PHOENIX – Buying special license plates doesn’t give drivers the right to customize or modify them, yet officials say many still do.
Now the Arizona Department of Transportation is spreading the word that those who alter plates are risking fines of at least $300.
“We want the public to know that the way the plate is issued is the way that, basically, it has to be displayed on the vehicle,” said Harold Sanders, an ADOT spokesman.
Sanders said a special plate honoring the Arizona Cardinals is a particularly popular among those who make changes, perhaps because it has a black background.
“Individuals look at that plate and think it’s an easy background for them to change or configure to what they want, but they can’t because it is illegal to do so,” he said.
Walter Olsen, a motorcycle officer with the Phoenix Police Department, displayed several altered Arizona Cardinals plates. One had the team’s mascot covered by stickers creating a tachometer and the word “Cardinals” at the bottom blacked out. Another had both the mascot and “Cardinals” blacked out. Another had an Oakland Raiders sticker placed over the mascot.
Olsen said that when people change their plates it makes it difficult for both police and other drivers to read them.
“Witnesses and other drivers should have some expectation if they look at a license plate they should be able to tell what the numbers are on that plate and what state issued that license plate,” he said.
In Arizona, there are more than 50 special plates available, costing $25 and requiring an annual $25 renewal.
For those who have modified their special plates, there are two options, according to Sanders: Remove anything that has been affixed to the plate or, if that can’t be done without damaging it, replace the plate.

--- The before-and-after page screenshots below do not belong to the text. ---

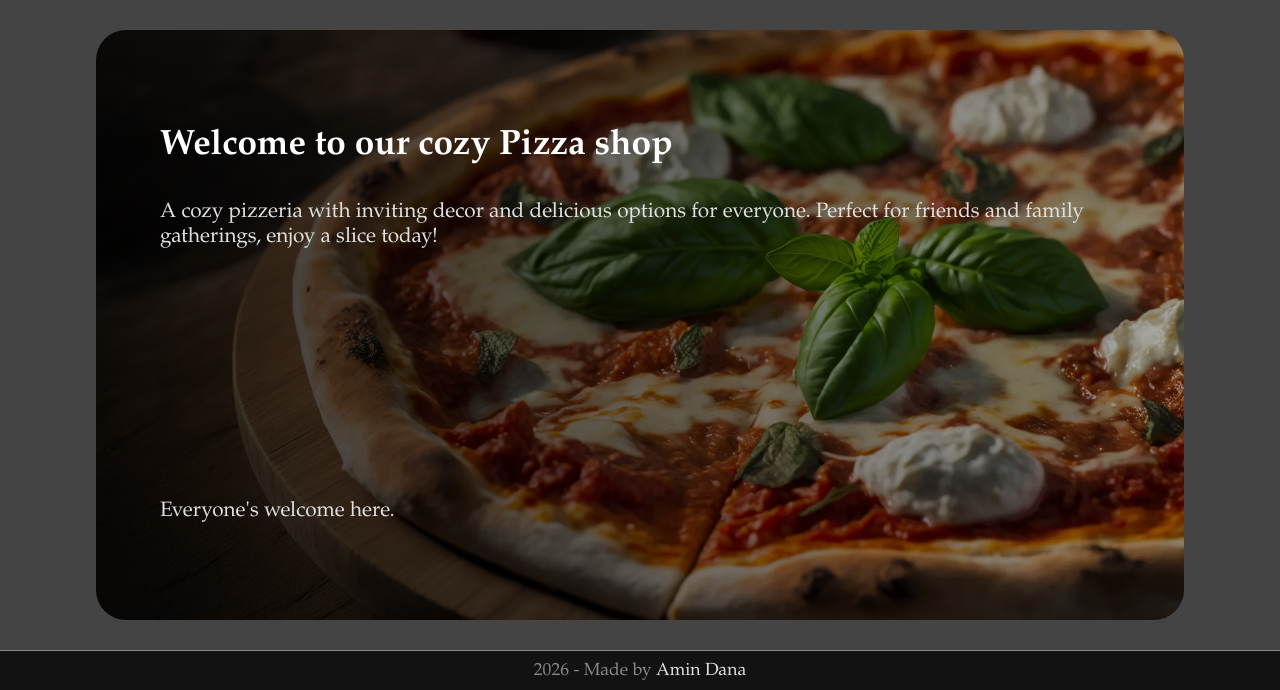
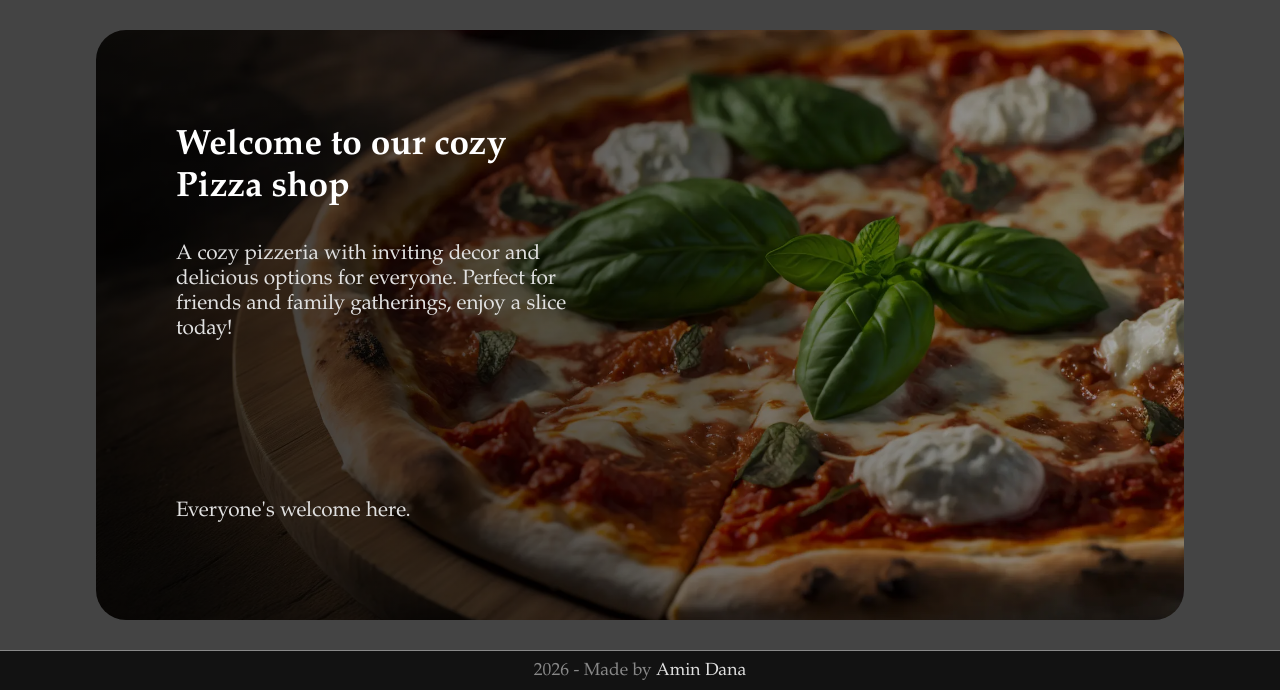
Before and after one commit to AminDanaaa/restaurant, a website built with webpack: page src/template.html in a window 1280 px wide. Shown: the part 110-800 px from the top of the page. Built offline with nearby package versions, Linux system fonts and the light colour scheme.

Commit message:
minor fixes in home page styling

```diff
--- a/src/styles.css
+++ b/src/styles.css
@@ -209,18 +209,27 @@ footer a:hover {
     background-size: cover;
     background-position: center;
     padding-block: 6rem;
-    padding-inline: 4rem;
+    padding-inline: 5rem;
     display: flex;
     flex-direction: column;
     align-items: flex-start;
     justify-content: space-between;
     gap: 2rem;
+    container-type: inline-size;
+    container-name: home;
 }
 
 .home-content div {
     display: flex;
     flex-direction: column;
     gap: 2rem;
+    max-width: 45%;
+}
+
+@container home (max-width: 720px) {
+    .home-content div {
+        max-width: 100%;
+    }
 }
 
 .home-content h1 {
```
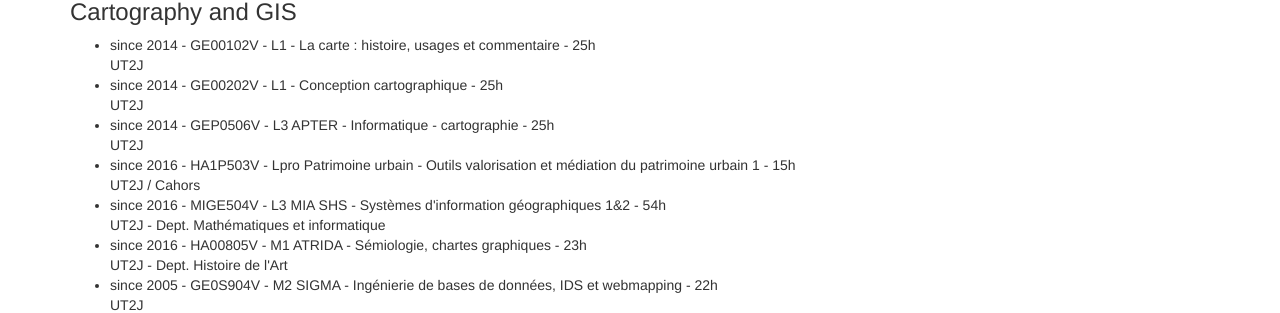
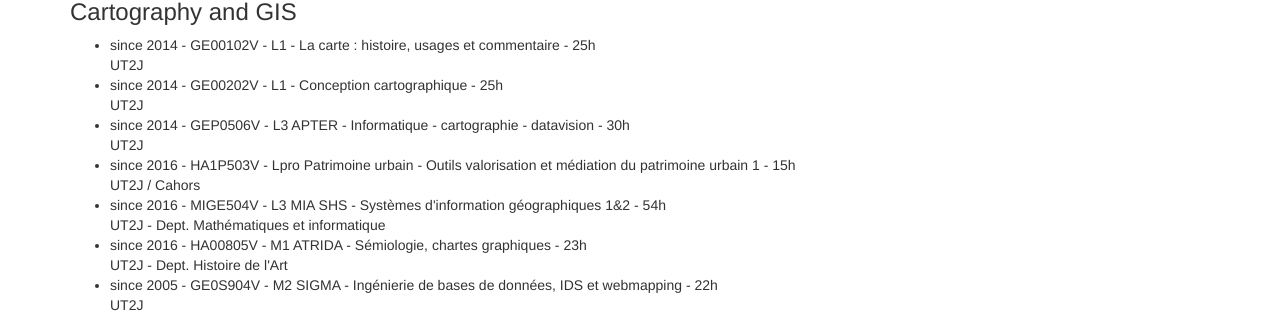
Before and after one commit to ljegou/ljegou.github.io, a Jekyll site: the page teaching/teaching.html, which Jekyll copies as it is, in a window 1280 px wide and 1153 px high. Shown: the part 134-447 px from the top of the window. Built offline with Jekyll 4.4.1, drawn with Linux system fonts in a browser that asks for light colours.

Commit message:
Update teaching.html

```diff
--- a/teaching/teaching.html
+++ b/teaching/teaching.html
@@ -69,7 +69,7 @@
     UT2J
     </li>
 
-    <li>since 2014 - GEP0506V - L3 APTER - Informatique - cartographie - 25h<br/>
+    <li>since 2014 - GEP0506V - L3 APTER - Informatique - cartographie - datavision - 30h<br/>
     UT2J
     </li>
 
```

“In the case of those who have spray-painted a design or change, it’s not an option. They have to get another plate,” he said.